▶ [AVAILABLE DATA]:

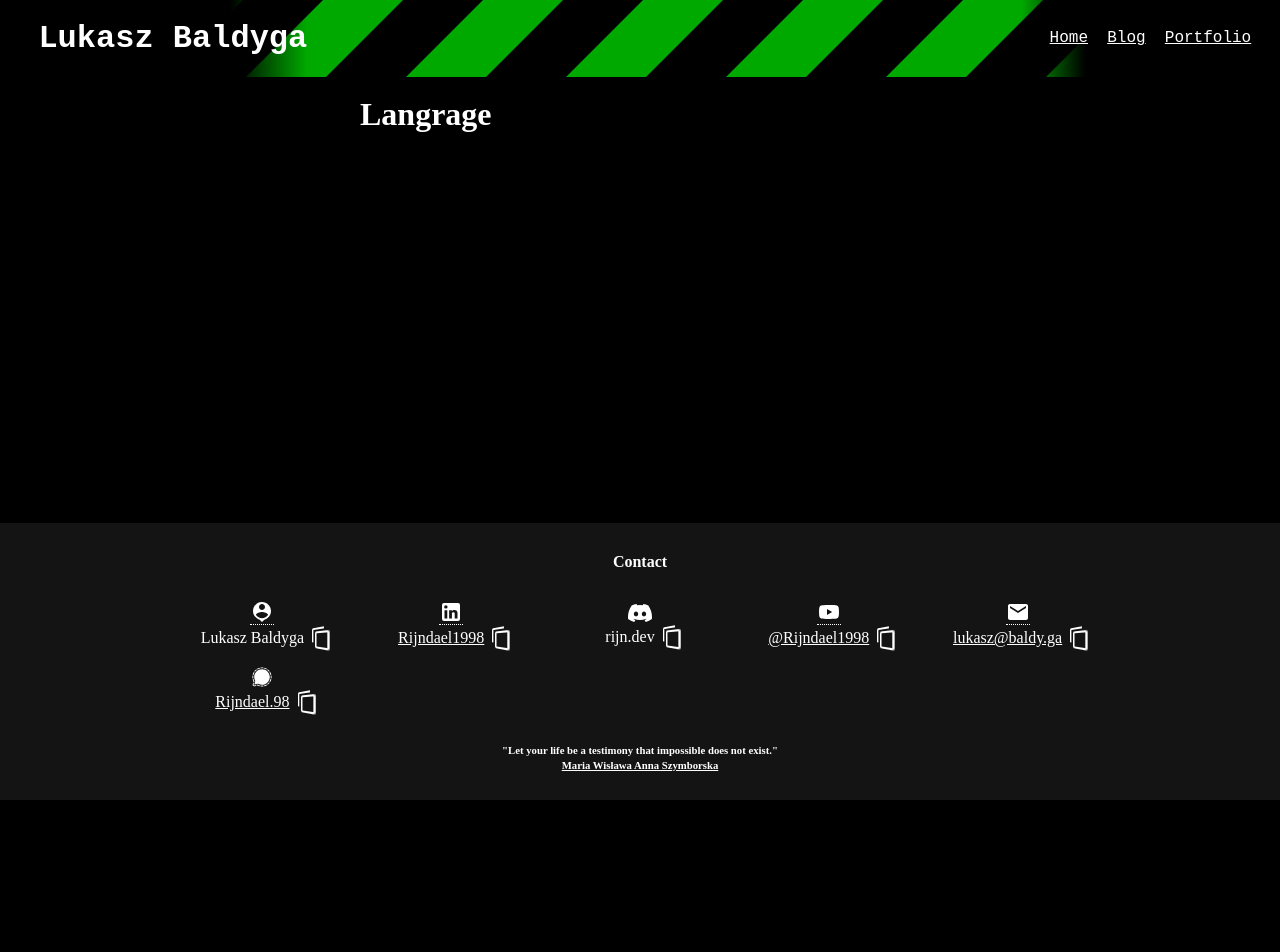
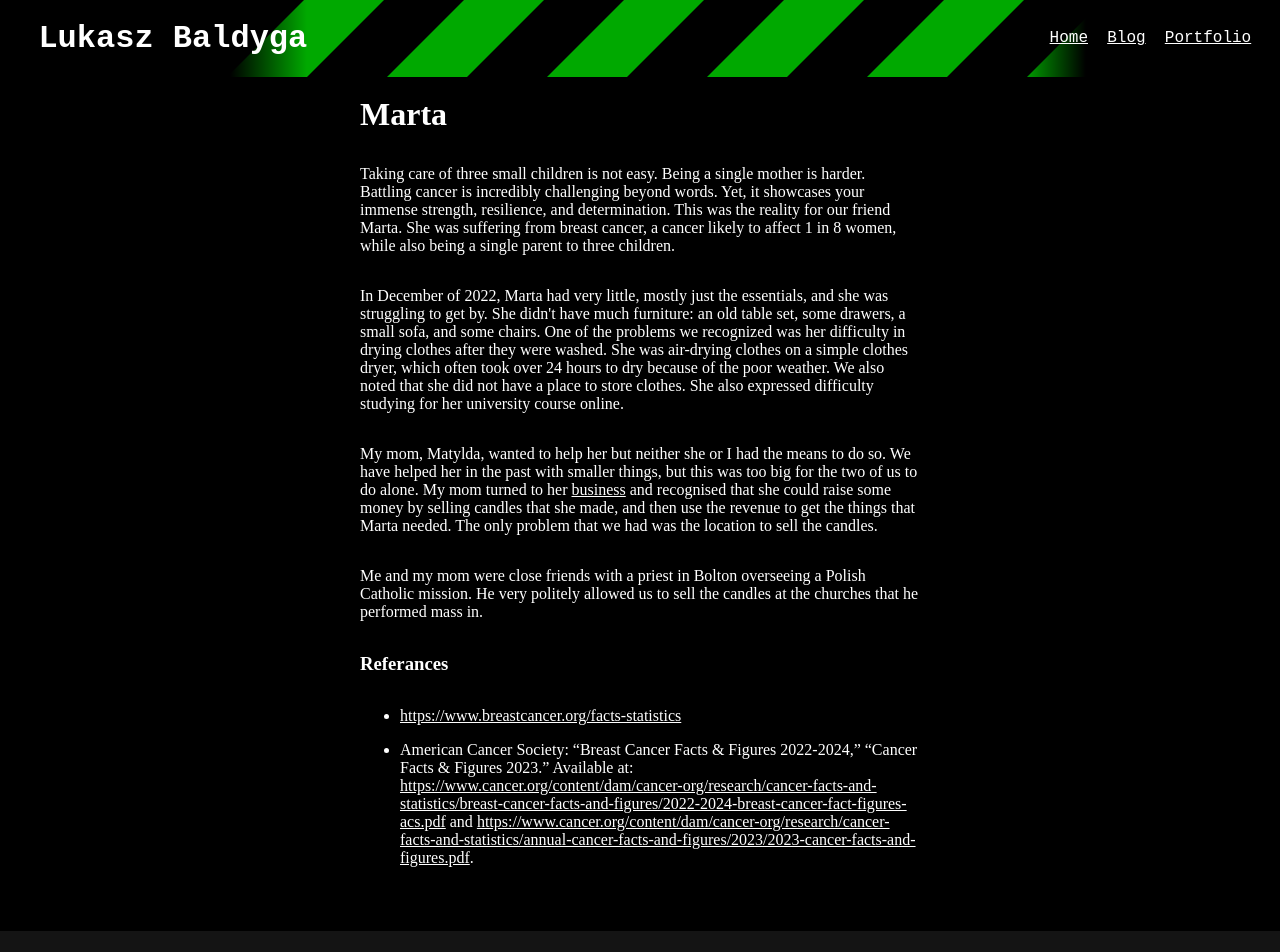
Before and after one commit to Rijndael1998/Website-Neo, a Next.js app: page /portfolio/marta in a window 1280 px wide. Shown: the top 952 px of the page. Before the commit the page ends 800 px from the top, so only its background shows below. Built offline with nearby package versions, Linux system fonts and the light colour scheme; a web font is replaced by a local one.

Commit message:
added some paragraphs

```diff
--- a/src/app/portfolio/marta/page.tsx
+++ b/src/app/portfolio/marta/page.tsx
@@ -1,7 +1,30 @@
+"use server";
+
 import Lazy from "@/components/lazy/_lazy";
+import { content, citations } from "@/content/portfolio/marta/Marta";
 
-export default function Marta() {
+export default async function Marta() {
+    let i = 0; // this shouldn't be working... 🤯
+
     return <Lazy>
-        <h1>Langrage</h1>
+        <h1>Marta</h1>
+
+        <p>{content[i++]}</p>
+        <p>{content[i++]}</p>
+        <p>{content[i++]}</p>
+        <p>{content[i++]}</p>
+        <p>{content[i++]}</p>
+
+        <h3>Referances</h3>
+        <ul>
+            {
+                citations.map((item, index) =>
+                    <li key={index}>
+                        <p>{item}</p>
+                    </li>
+                )
+            }
+        </ul>
+
     </Lazy>
 }
--- /dev/null
+++ b/src/components/lazy/_lazyLink.tsx
@@ -0,0 +1,10 @@
+import Link, { LinkProps } from "next/link"
+
+export type LazyLinkProps = {
+    link: string,
+    props?: Omit<LinkProps, "href">,
+};
+
+export const LazyLink = ({ link, props }: LazyLinkProps) => {
+    return <Link href={link} {...props}>{link}</Link>
+}
--- /dev/null
+++ b/src/content/portfolio/marta/Marta.tsx
@@ -0,0 +1,22 @@
+import { LazyLink } from "@/components/lazy/_lazyLink";
+import Link from "next/link";
+
+export const content = [
+    "Taking care of three small children is not easy. Being a single mother is harder. Battling cancer is incredibly challenging beyond words. Yet, it showcases your immense strength, resilience, and determination. This was the reality for our friend Marta. She was suffering from breast cancer, a cancer likely to affect 1 in 8 women, while also being a single parent to three children.",
+
+    "In December of 2022, Marta had very little, mostly just the essentials, and she was struggling to get by. She didn't have much furniture: an old table set, some drawers, a small sofa, and some chairs. One of the problems we recognized was her difficulty in drying clothes after they were washed. She was air-drying clothes on a simple clothes dryer, which often took over 24 hours to dry because of the poor weather. We also noted that she did not have a place to store clothes. She also expressed difficulty studying for her university course online.",
+
+    <>{"My mom, Matylda, wanted to help her but neither she or I had the means to do so. We have helped her in the past with smaller things, but this was too big for the two of us to do alone. My mom turned to her "}<Link href="https://matilda-gifts.shop/">{"business"}</Link>{" and recognised that she could raise some money by selling candles that she made, and then use the revenue to get the things that Marta needed. The only problem that we had was the location to sell the candles."}</>,
+
+    "Me and my mom were close friends with a priest in Bolton overseeing a Polish Catholic mission. He very politely allowed us to sell the candles at the churches that he performed mass in. ",
+
+
+];
+
+export const citations = [
+    <LazyLink link="https://www.breastcancer.org/facts-statistics" />,
+    <>
+        American Cancer Society: “Breast Cancer Facts & Figures 2022-2024,” “Cancer Facts & Figures 2023.”
+        Available at: <LazyLink link="https://www.cancer.org/content/dam/cancer-org/research/cancer-facts-and-statistics/breast-cancer-facts-and-figures/2022-2024-breast-cancer-fact-figures-acs.pdf" /> and <LazyLink link="https://www.cancer.org/content/dam/cancer-org/research/cancer-facts-and-statistics/annual-cancer-facts-and-figures/2023/2023-cancer-facts-and-figures.pdf" />.
+    </>
+];
```
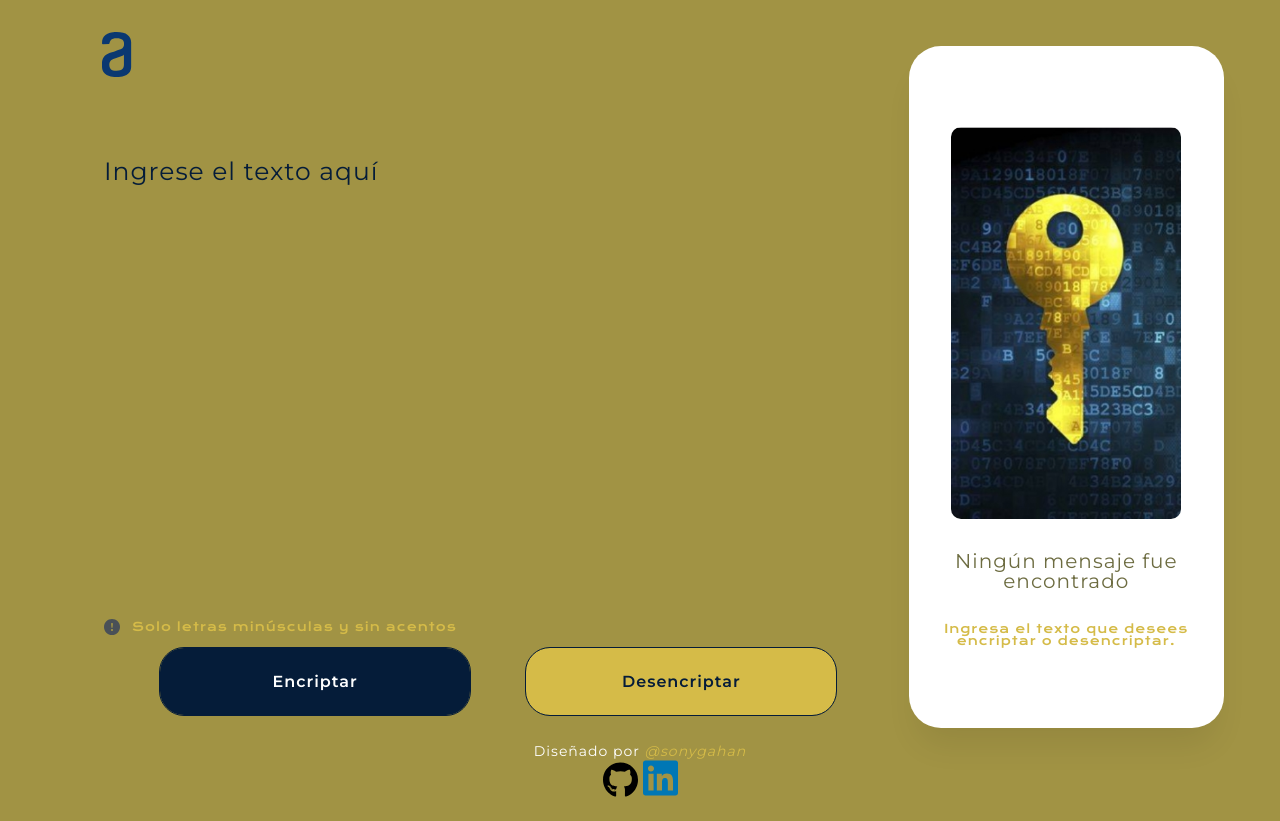
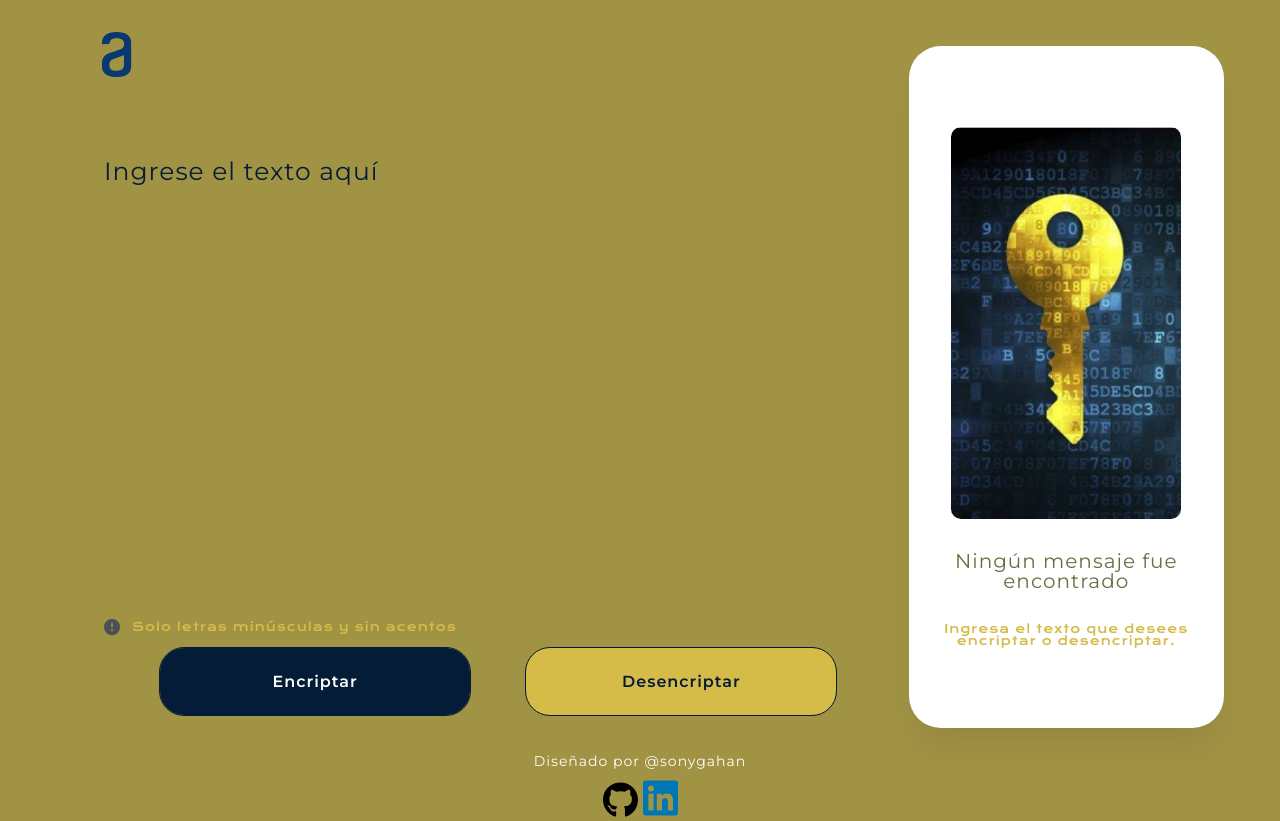
Before and after one commit to SonyGahan/encriptador-oracle, a plain HTML site: page index.html in a window 1280 px wide. Drawn offline with nearby package versions, Linux system fonts and the light colour scheme.

Commit message:
Diseño final del sitio

```diff
--- a/assets/css/styles.css
+++ b/assets/css/styles.css
@@ -101,7 +101,7 @@ header {
 
 .inputtextarea {
 	width: 100%;
-	max-height: 330px;
+	max-height: 300px;
 	min-height: 50px;
 	background: transparent;
 	border: none;
@@ -228,11 +228,9 @@ footer {
 	color: white;
     font-family: var(--fuente-montserrat);
 	font-size: 14px;
+	padding: 10px;
 }
-.usuario{
-	color: var(--color-lightBlue2);
-	font-style: italic;
-}
+
 .links{
 	width: 35px;
 }
--- a/index.html
+++ b/index.html
@@ -15,7 +15,7 @@
     <header>
         <div class="container__header">
             <div class="header">
-                <a href="./index.html">
+                <a href="https://www.aluracursos.com/" target="_blank">
                     <img class="logo" src="./assets/img/alura.svg">
                 </a>
             </div>
@@ -49,10 +49,7 @@
     </main>
 
     <footer class="footer ">
-        <p class="creador">Diseñado por
-            <a href="https://github.com/SonyGahan/encriptador-oracle" target="_blank" class="usuario">
-                @sonygahan
-            </a>
+        <p class="creador">Diseñado por @sonygahan
         </p>
         <div>
             <a href="https://github.com/SonyGahan/encriptador-oracle" target="_blank">
```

▶ [TASK PROMPT]:
Since the pictures are not wanted, repeat only the rest of the material, exactly as given.

▶ [SOLUTION TO THE EXERCISE]:
Before and after one commit to Rijndael1998/Website-Neo, a Next.js app: page /portfolio/marta in a window 1280 px wide. Shown: the top 952 px of the page. Before the commit the page ends 800 px from the top, so only its background shows below. Built offline with nearby package versions, Linux system fonts and the light colour scheme; a web font is replaced by a local one.

Commit message:
added some paragraphs

```diff
--- a/src/app/portfolio/marta/page.tsx
+++ b/src/app/portfolio/marta/page.tsx
@@ -1,7 +1,30 @@
+"use server";
+
 import Lazy from "@/components/lazy/_lazy";
+import { content, citations } from "@/content/portfolio/marta/Marta";
 
-export default function Marta() {
+export default async function Marta() {
+    let i = 0; // this shouldn't be working... 🤯
+
     return <Lazy>
-        <h1>Langrage</h1>
+        <h1>Marta</h1>
+
+        <p>{content[i++]}</p>
+        <p>{content[i++]}</p>
+        <p>{content[i++]}</p>
+        <p>{content[i++]}</p>
+        <p>{content[i++]}</p>
+
+        <h3>Referances</h3>
+        <ul>
+            {
+                citations.map((item, index) =>
+                    <li key={index}>
+                        <p>{item}</p>
+                    </li>
+                )
+            }
+        </ul>
+
     </Lazy>
 }
--- /dev/null
+++ b/src/components/lazy/_lazyLink.tsx
@@ -0,0 +1,10 @@
+import Link, { LinkProps } from "next/link"
+
+export type LazyLinkProps = {
+    link: string,
+    props?: Omit<LinkProps, "href">,
+};
+
+export const LazyLink = ({ link, props }: LazyLinkProps) => {
+    return <Link href={link} {...props}>{link}</Link>
+}
--- /dev/null
+++ b/src/content/portfolio/marta/Marta.tsx
@@ -0,0 +1,22 @@
+import { LazyLink } from "@/components/lazy/_lazyLink";
+import Link from "next/link";
+
+export const content = [
+    "Taking care of three small children is not easy. Being a single mother is harder. Battling cancer is incredibly challenging beyond words. Yet, it showcases your immense strength, resilience, and determination. This was the reality for our friend Marta. She was suffering from breast cancer, a cancer likely to affect 1 in 8 women, while also being a single parent to three children.",
+
+    "In December of 2022, Marta had very little, mostly just the essentials, and she was struggling to get by. She didn't have much furniture: an old table set, some drawers, a small sofa, and some chairs. One of the problems we recognized was her difficulty in drying clothes after they were washed. She was air-drying clothes on a simple clothes dryer, which often took over 24 hours to dry because of the poor weather. We also noted that she did not have a place to store clothes. She also expressed difficulty studying for her university course online.",
+
+    <>{"My mom, Matylda, wanted to help her but neither she or I had the means to do so. We have helped her in the past with smaller things, but this was too big for the two of us to do alone. My mom turned to her "}<Link href="https://matilda-gifts.shop/">{"business"}</Link>{" and recognised that she could raise some money by selling candles that she made, and then use the revenue to get the things that Marta needed. The only problem that we had was the location to sell the candles."}</>,
+
+    "Me and my mom were close friends with a priest in Bolton overseeing a Polish Catholic mission. He very politely allowed us to sell the candles at the churches that he performed mass in. ",
+
+
+];
+
+export const citations = [
+    <LazyLink link="https://www.breastcancer.org/facts-statistics" />,
+    <>
+        American Cancer Society: “Breast Cancer Facts & Figures 2022-2024,” “Cancer Facts & Figures 2023.”
+        Available at: <LazyLink link="https://www.cancer.org/content/dam/cancer-org/research/cancer-facts-and-statistics/breast-cancer-facts-and-figures/2022-2024-breast-cancer-fact-figures-acs.pdf" /> and <LazyLink link="https://www.cancer.org/content/dam/cancer-org/research/cancer-facts-and-statistics/annual-cancer-facts-and-figures/2023/2023-cancer-facts-and-figures.pdf" />.
+    </>
+];
```
Before and after one commit to SonyGahan/encriptador-oracle, a plain HTML site: page index.html in a window 1280 px wide. Drawn offline with nearby package versions, Linux system fonts and the light colour scheme.

Commit message:
Diseño final del sitio

```diff
--- a/assets/css/styles.css
+++ b/assets/css/styles.css
@@ -101,7 +101,7 @@ header {
 
 .inputtextarea {
 	width: 100%;
-	max-height: 330px;
+	max-height: 300px;
 	min-height: 50px;
 	background: transparent;
 	border: none;
@@ -228,11 +228,9 @@ footer {
 	color: white;
     font-family: var(--fuente-montserrat);
 	font-size: 14px;
+	padding: 10px;
 }
-.usuario{
-	color: var(--color-lightBlue2);
-	font-style: italic;
-}
+
 .links{
 	width: 35px;
 }
--- a/index.html
+++ b/index.html
@@ -15,7 +15,7 @@
     <header>
         <div class="container__header">
             <div class="header">
-                <a href="./index.html">
+                <a href="https://www.aluracursos.com/" target="_blank">
                     <img class="logo" src="./assets/img/alura.svg">
                 </a>
             </div>
@@ -49,10 +49,7 @@
     </main>
 
     <footer class="footer ">
-        <p class="creador">Diseñado por
-            <a href="https://github.com/SonyGahan/encriptador-oracle" target="_blank" class="usuario">
-                @sonygahan
-            </a>
+        <p class="creador">Diseñado por @sonygahan
         </p>
         <div>
             <a href="https://github.com/SonyGahan/encriptador-oracle" target="_blank">
```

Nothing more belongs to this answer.